# Exercise
What is the number of lines in the records that contain "html"? Give only that number.

═══ Data shown ═══

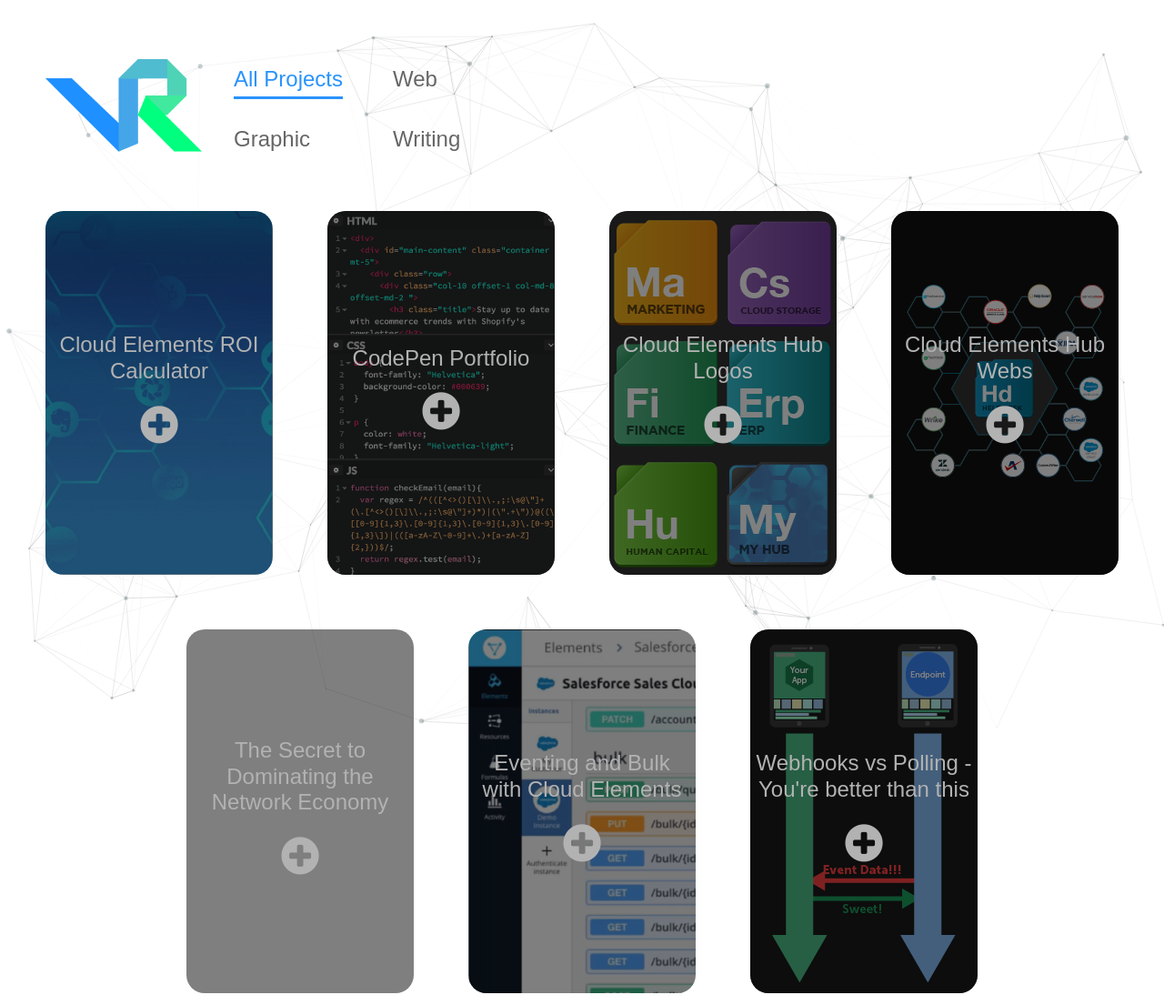
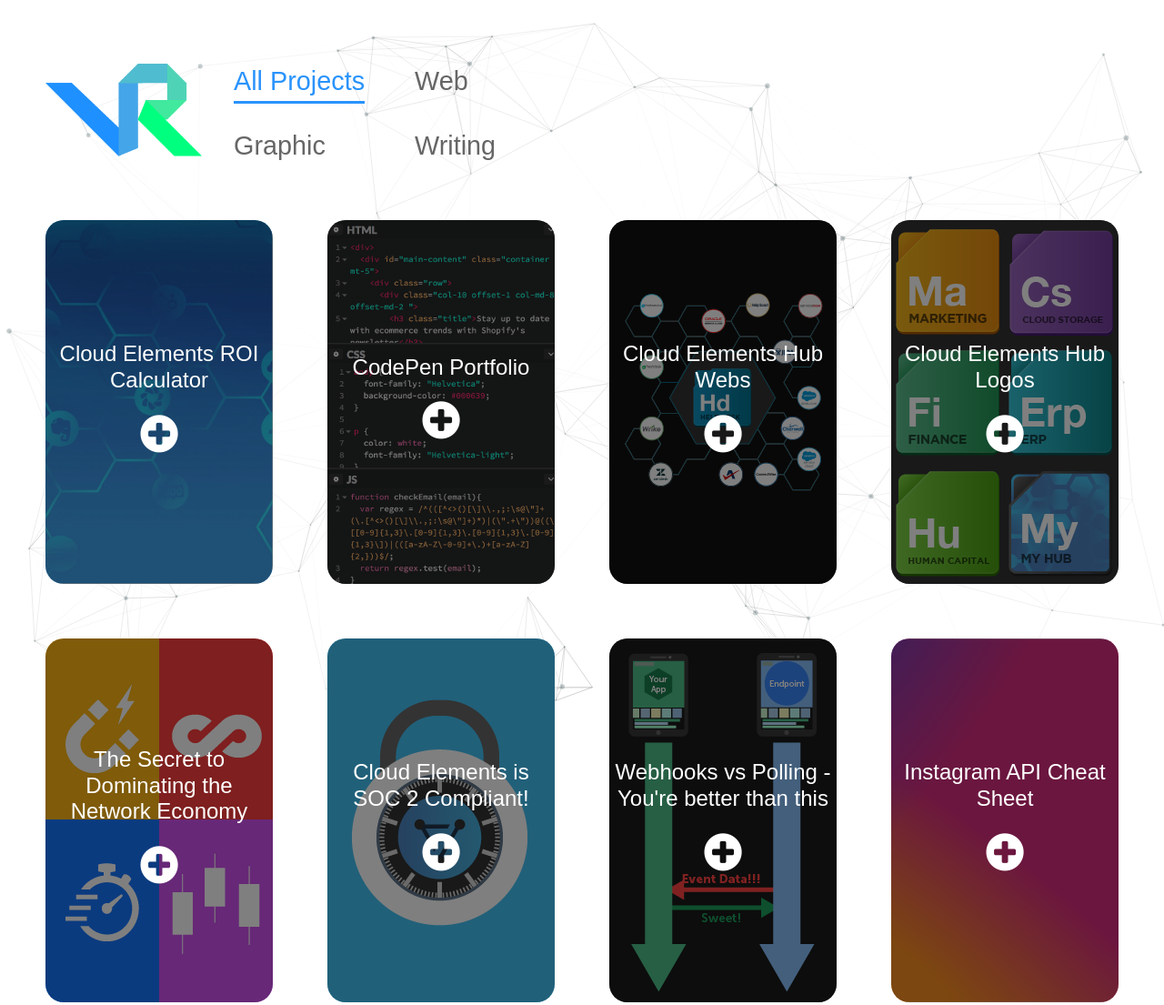
Before and after one commit to V-Ravishankar23/portfolio-new, a plain HTML site: page index.html in a window 1280 px wide. Shown: the top 1105 px of the page at 91% size. Drawn offline with Linux system fonts and the light colour scheme.

Commit message:
Added new items, new background images

```diff
--- a/css/my.css
+++ b/css/my.css
@@ -37,7 +37,7 @@
 }
 
 .logo {
-  max-width: 15vw;
+  max-width: 25vw;
   padding-right: 20px;
 }
 
@@ -97,18 +97,25 @@
 }
 
 @media screen and (min-width: 715px){
+  .logo {
+    max-width: 15vw;
+    padding-right: 20px;
+  }
   .main-nav {
     padding-left: 50px;
     padding-top: 50px;
   }
   .nav-item {
-    font-size: 2em;
+    font-size: 2.4em;
     margin: 15px 40px 15px 15px;
 
   }
   .link:after{
     height: 3px;
     margin-top: 5px;
+  }
+  .portfolio-tile-cover {
+    color: #b2b2b2;
   }
 }
 
@@ -133,7 +140,7 @@
   max-height: 400px;
   padding: 5px;
   border-radius: 20px;
-  color: #b2b2b2;
+  color: white;
   background-color: rgba(0,0,0,0.5);
   -webkit-transition: opacity 0.3s, color 0.3s;
   -moz-transition: opacity  0.3s, color 0.3s;
--- a/js/my.js
+++ b/js/my.js
@@ -1,6 +1,7 @@
 // Setup Functions
 
 $(document).ready(function(){
+  portfolio.sort(compare);
   var tileTemplateScript = $("#portfolio-tile").html();
   var tileTemplate = Handlebars.compile(tileTemplateScript);
   populatePortfolioAll(portfolio, tileTemplate);
@@ -25,11 +26,20 @@
   });
 });
 
+function compare(a,b) {
+  if (a.date > b.date)
+    return -1;
+  if (a.date < b.date)
+    return 1;
+  return 0;
+}
+
 
 function populatePortfolio(portfolioArr, category, template){
   var publishThese = $.grep(portfolioArr, function(n,i) {
     return n.type == category;
   });
+  publishThese = publishThese.sort(compare);
   for (let i = 0; i < publishThese.length; i++) {
     var thisData = {};
     thisData.id = publishThese[i].id;
@@ -57,15 +67,12 @@
     title: "Cloud Elements ROI Calculator",
     type: "web",
     mainImg: "./img/roi-calc-bg.png",
-    link:"portfolioPages/ce-roi-calculator.html",
+    link:"https://v-ravishankar23.github.io/ce-roi-calc/",
     description: "The Cloud Elements ROI Calculator is used to estimate the time a company could save by building API integrations with Cloud Elements. Originally, the ROI Calculator was just a spreadsheet, with no styling, and only the Cloud Elements sales team knew how to navigate it. My challenge was to convert the existing spreadsheet into a web app with a user friendly interface that prospects could play with, without the guidance of a sales rep.",
     images:[],
     externalLink: "http://v-ravishankar23.github.io/ce-roi-calc/",
     externalLinkTitle: "Check Out the ROI Calculator",
-    date: {
-      month: "",
-      year: "",
-    }
+    date: 1000000
   },
   {
     id: "codepen",
@@ -77,55 +84,43 @@
     images:[],
     externalLink: "http://codepen.io/vravishankar23/",
     externalLinkTitle: "Visit My CodePen Profile",
-    date: {
-      month: "",
-      year: "",
-    }
+    date: 1000000
   },
   {
     id: "hub-logos",
     title: "Cloud Elements Hub Logos",
     type: "graphic",
     mainImg: "./img/hub-logos-bg.png",
-    link:"portfolioPages/hub-logos.html",
+    link:"https://www.behance.net/gallery/62168697/Cloud-Elements-Hub-Logos",
     description: "In 2017, Cloud Elements rebranded. As part of the effort, I took over rebranding the logos for all of the Cloud Elements API Hubs",
     images:[],
     externalLink: "",
     externalLinkTitle: "",
-    date: {
-      month: "",
-      year: "",
-    }
+    date: 201706
   },
   {
     id: "hub-webs",
     title: "Cloud Elements Hub Webs",
     type: "graphic",
     mainImg: "./img/hub-webs-bg.png",
-    link:"portfolioPages/hub-webs.html",
+    link:"https://www.behance.net/gallery/62168923/Cloud-Elements-Hub-Webs",
     description: "I created the hub web graphics for Cloud Elements as replacements for existing graphics on the Cloud Elements website. The webs represent the categories of apps which Cloud Elements connects to and incorporates the Cloud Elements \"Chemistry\" theme using the hexagon pattern.",
     images:[],
     externalLink: "",
     externalLinkTitle: "",
-    date: {
-      month: "",
-      year: "",
-    }
+    date: 201707
   },
   {
     id: "the-secret-to-dominating-the-network-economy",
     title: "The Secret to Dominating the Network Economy",
     type: "writing",
-    mainImg: "",
+    mainImg: "./img/4-superheroes-bg.png",
     link:"https://dzone.com/articles/the-secret-to-dominating-the-network-economy",
     description: "",
     images:[],
     externalLink: "",
     externalLinkTitle: "",
-    date: {
-      month: 1,
-      year: 2018,
-    }
+    date: 201801
   },
   {
     id: "eventing-and-bulk-with-cloud-elements",
@@ -137,10 +132,7 @@
     images:[],
     externalLink: "",
     externalLinkTitle: "",
-    date: {
-      month: 10,
-      year: 2017,
-    }
+    date: 201710
   },
   {
     id: "webhooks-vs-polling-youre-better-than-this",
@@ -152,9 +144,105 @@
     images:[],
     externalLink: "",
     externalLinkTitle: "",
-    date: {
-      month: 6,
-      year: 2017,
-    }
+    date: 201711
+  },
+  {
+    id: "cloud-elements-is-soc-2-compliant",
+    title: "Cloud Elements is SOC 2 Compliant!",
+    type: "writing",
+    mainImg: "./img/soc-2-compliant-bg.png",
+    link:"https://blog.cloud-elements.com/cloud-elements-is-soc-2-compliant",
+    description: "",
+    images:[],
+    externalLink: "",
+    externalLinkTitle: "",
+    date: 201801
+  },
+  {
+    id: "fuze-testimonial",
+    title: "How Cloud Elements Saved Fuze Months of Development Time",
+    type: "writing",
+    mainImg: "./img/fuse-testimonial-bg.png",
+    link:"https://blog.cloud-elements.com/fuze-customer-testimonial",
+    description: "",
+    images:[],
+    externalLink: "",
+    externalLinkTitle: "",
+    date: 201705
+  },
+  {
+    id: "fieldaware-testimonial",
+    title: "FieldAware Innovates Digital Field Service Management",
+    type: "writing",
+    mainImg: "./img/fieldaware-testimonial-bg.png",
+    link:"https://blog.cloud-elements.com/fieldaware-innovates-digital-field-service-management-powered-by-cloud-elements-integrations",
+    description: "",
+    images:[],
+    externalLink: "",
+    externalLinkTitle: "",
+    date: 201607
+  },
+  {
+    id: "influitive-testimonial",
+    title: "Influitive Video Testimonial",
+    type: "writing",
+    mainImg: "./img/influitive-testimonial-bg.png",
+    link:"https://blog.cloud-elements.com/influitive-testimonial-video",
+    description: "",
+    images:[],
+    externalLink: "",
+    externalLinkTitle: "",
+    date: 201608
+  },
+  {
+    id: "campaign-monitor-api",
+    title: "Get Your Campaign Monitor Integration to Market Faster with Cloud Elements",
+    type: "writing",
+    mainImg: "./img/campaign-monitor-api-bg.png",
+    link:"https://blog.cloud-elements.com/campaign-monitor",
+    description: "",
+    images:[],
+    externalLink: "",
+    externalLinkTitle: "",
+    date: 201707
+  },
+  {
+    id: "sage-crm-api",
+    title: "Use Cloud Elements to Integrate the Sage CRM API",
+    type: "writing",
+    mainImg: "./img/sage-crm-api-bg.png",
+    link:"https://blog.cloud-elements.com/sage-crm-element-annoucement",
+    description: "",
+    images:[],
+    externalLink: "",
+    externalLinkTitle: "",
+    date: 201708
+  },
+  {
+    id: "instagram-cheat-sheet",
+    title: "Instagram API Cheat Sheet",
+    type: "writing",
+    mainImg: "./img/instagram-cheat-sheet-bg.png",
+    link:"./pdfs/instagram-cheat-sheet.pdf",
+    description: "",
+    images:[],
+    externalLink: "",
+    externalLinkTitle: "",
+    date: 201711
+  },
+  {
+    id: "eloqua-cheat-sheet",
+    title: "Eloqua API Cheat Sheet",
+    type: "writing",
+    mainImg: "./img/eloqua-cheat-sheet-bg.png",
+    link:"./pdfs/eloqua-cheat-sheet.pdf",
+    description: "",
+    images:[],
+    externalLink: "",
+    externalLinkTitle: "",
+    date: 201711
   },
 ];
+
+portfolio.sort(compare);
+console.log(portfolio);
```
Also changed, not shown: index.html (+0 -3 lines), img/4-superheroes-bg.png (added), img/campaign-monitor-api-bg.png (added), img/eloqua-cheat-sheet-bg.png (added), img/fieldaware-testimonial-bg.png (added), img/fuse-testimonial-bg.png (added), img/influitive-testimonial-bg.png (added), img/instagram-cheat-sheet-bg.png (added), img/sage-crm-api-bg.png (added), img/soc-2-compliant-bg.png (added), 3 other files.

═══

# Response
6